What The Chart Tells us
In addition to the obvious information on airspace, terrain, roads, rivers, and airways, the chart has invaluable – but more subtle - information that can be “lifted” if you take the time to understand it and then pass it on to your students. When we know the “why” of something we have a better chance of not only retaining it, but an increased ability to explain it to our budding pilots.
Most pilots look at the VFR chart as a tool to be used for flight in visual meteorological conditions (VMC) and that is in fact, its primary purpose. But, what if we tell our students that the VFR chart has a lot of IFR information that can be very useful to them when planning their VFR flights? “What”, you say, “why should I confuse my private pilot student by teaching him or her IFR stuff when they may not be ready”?
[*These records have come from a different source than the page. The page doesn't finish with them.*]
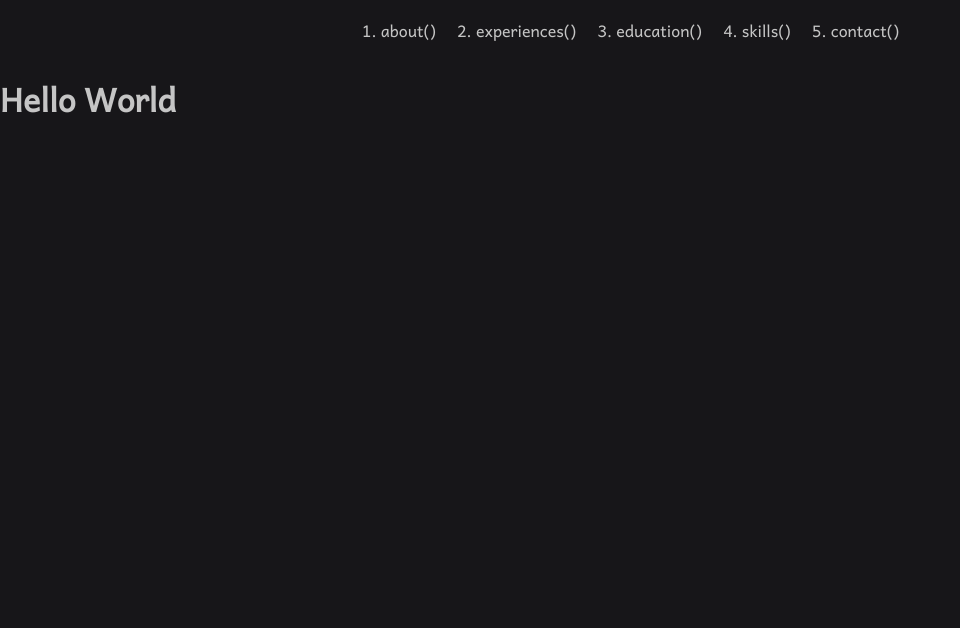
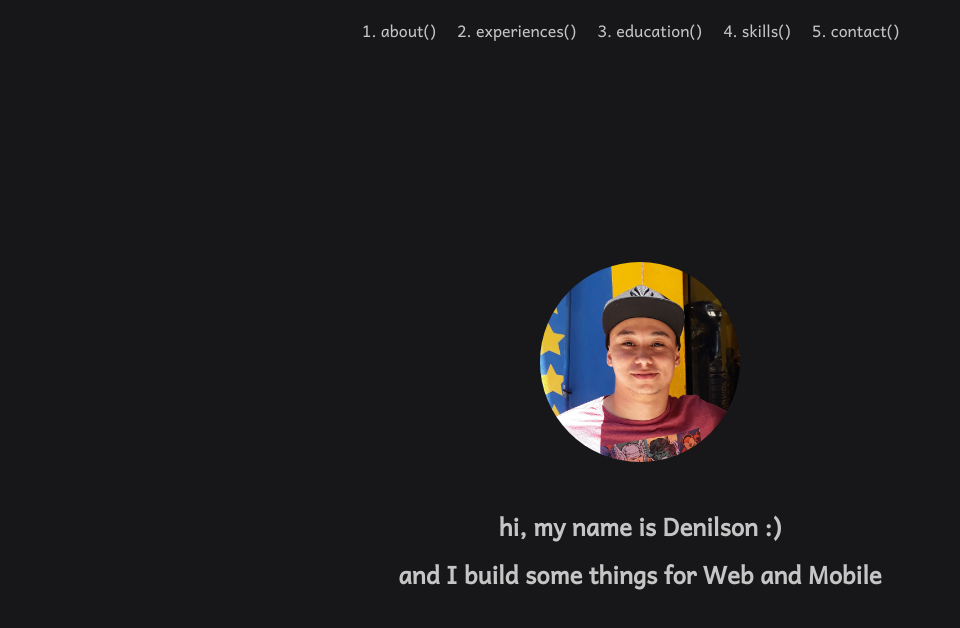
Before and after one commit to denilsonrp/denilsonrp-web, a Gatsby site: page / in a window 1280 px wide. Shown: the whole page, without its empty margins (0-960 px from the left). Built offline with nearby package versions, Linux system fonts and the light colour scheme; Gatsby itself is replaced by a stand-in of ours.

Commit message:
:zap: Create first section with my presentation and profile photo

```diff
--- /dev/null
+++ b/src/components/Sections/Home/index.js
@@ -0,0 +1,20 @@
+import React from 'react'
+
+import {
+  Heading1,
+  Heading2,
+  Image,
+  SectionContainer
+} from './styles'
+
+import ProfilePhoto from './../../../images/denilson.jpg'
+
+const SectionHome = () => (
+  <SectionContainer>
+    <Image src={ProfilePhoto} alt="Foto Denilson" />
+    <Heading1>hi, my name is Denilson :)</Heading1>
+    <Heading2>and I build some things for Web and Mobile</Heading2>
+  </SectionContainer>
+)
+
+export default SectionHome
--- /dev/null
+++ b/src/components/Sections/Home/styles.js
@@ -0,0 +1,27 @@
+import styled from 'styled-components'
+
+export const Heading1 = styled.h1`
+  font-size: 1.5em;
+  line-height: 2;
+`
+
+export const Heading2 = styled.h2`
+  font-size: 1.5em;
+  line-height: 2;
+`
+
+export const Image = styled.img`
+  border-radius: 100%;
+  height: 200px;
+  margin-bottom: 40px;
+  width: 200px;
+`
+
+export const SectionContainer = styled.section`
+  align-items: center;
+  display: flex;
+  flex-direction: column;
+  height: calc(100vh - 60px);
+  justify-content: center;
+  text-align: center;
+`
--- a/src/pages/index.js
+++ b/src/pages/index.js
@@ -1,12 +1,13 @@
 import React from 'react'
 
 import Layout from '../components/Layout'
+import SectionHome from '../components/Sections/Home'
 import SEO from '../components/seo'
 
 const IndexPage = () => (
   <Layout>
     <SEO title='Home' />
-    <h1>Hello World</h1>
+    <SectionHome />
   </Layout>
 )
 
--- a/src/styles/global.js
+++ b/src/styles/global.js
@@ -19,6 +19,7 @@ const GlobalStyles = createGlobalStyle`
     background-color: #171619;
     color: #C5C5C5;
     font-family: 'Andika New Basic', sans-serif;
+    font-size: 100%;
   }
 
   a {
@@ -55,16 +56,6 @@ const GlobalStyles = createGlobalStyle`
 
   body {
     margin: 0;
-  }
-
-  /**
-  * Correct the font size and margin on h1 elements within section and
-  * article contexts in Chrome, Firefox, and Safari.
-  */
-
-  h1 {
-    font-size: 2em;
-    margin: 0.67em 0;
   }
 
   /* Grouping content
```
Also changed, not shown: src/images/denilson.jpg (added).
Because, what the pilot can learn from the chart is where there is likely to be traffic operating under Instrument Flight Rules and by knowing that, he or she will be a safer pilot. For example: The faded magenta tint bands that define Class E airspace beginning at 700’ AGL - See Figure 1; or the dashed magenta line that defines Class E airspace at the surface - See Figure 2; means there is an instrument approach associated with the primary airport within these airspace boundaries. A pilot can use this information to be more diligent about looking for traffic and also be reminded that VFR weather minimums apply. You can not fly VFR in controlled airspace without VFR weather minimums or a SVFR clearance.